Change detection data
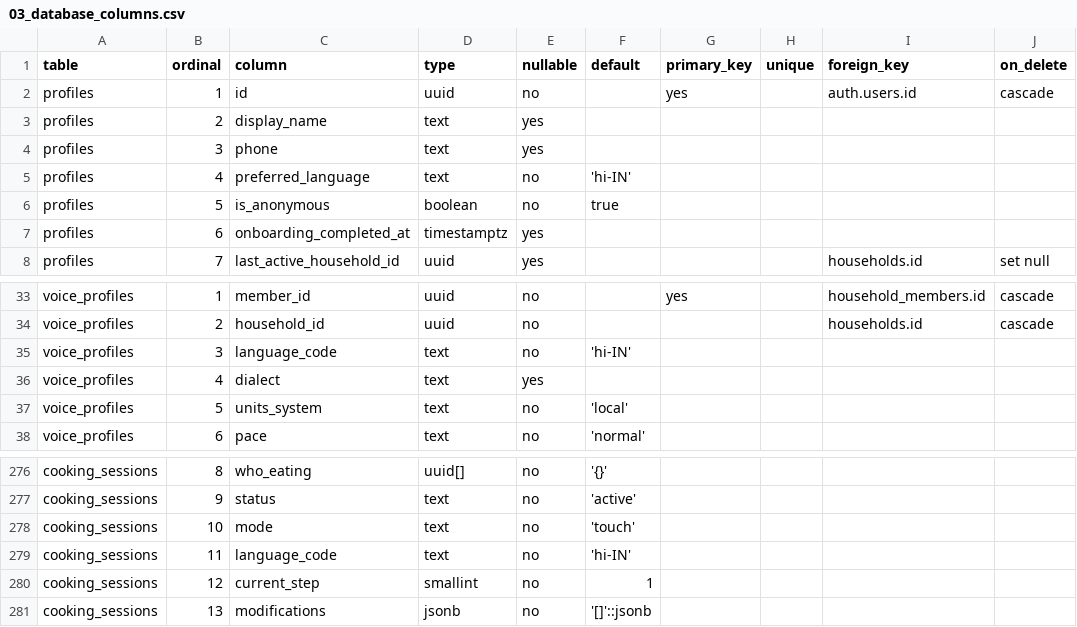
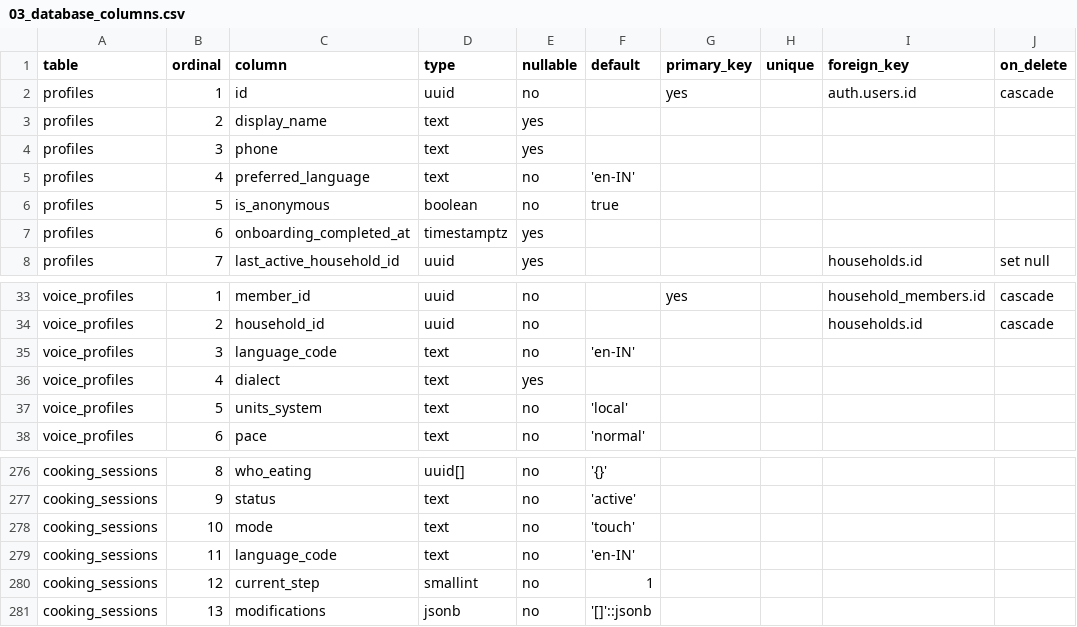
Before and after one commit to adsynthio/cookmate, a CSV file: docs/architecture/03_database_columns.csv, drawn as a sheet; only a part is shown, gaps mark what is left out; the diff names each change by its address in the sheet, - before the commit and + after, or states it on an @@ line.

Commit message:
Default the database language to English as well
Column defaults (profiles, voice profiles, cooking sessions), the new-user
trigger and create_household now fall back to en-IN instead of hi-IN, and
so does the voice agent. Applied to ChefMate; tested with pgTAP.

```diff
--- a/docs/architecture/03_database_columns.csv
+++ b/docs/architecture/03_database_columns.csv
-F5 (default): 'hi-IN'
+F5 (default): 'en-IN'
-F35 (default): 'hi-IN'
+F35 (default): 'en-IN'
-F279 (default): 'hi-IN'
+F279 (default): 'en-IN'
```
Also changed, not shown: 5 other files.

* Problem requirements *
Would you print all of the entries exactly, omitting any image?

* Answer below *
Before and after one commit to adsynthio/cookmate, a CSV file: docs/architecture/03_database_columns.csv, drawn as a sheet; only a part is shown, gaps mark what is left out; the diff names each change by its address in the sheet, - before the commit and + after, or states it on an @@ line.

Commit message:
Default the database language to English as well
Column defaults (profiles, voice profiles, cooking sessions), the new-user
trigger and create_household now fall back to en-IN instead of hi-IN, and
so does the voice agent. Applied to ChefMate; tested with pgTAP.

```diff
--- a/docs/architecture/03_database_columns.csv
+++ b/docs/architecture/03_database_columns.csv
-F5 (default): 'hi-IN'
+F5 (default): 'en-IN'
-F35 (default): 'hi-IN'
+F35 (default): 'en-IN'
-F279 (default): 'hi-IN'
+F279 (default): 'en-IN'
```
Also changed, not shown: 5 other files.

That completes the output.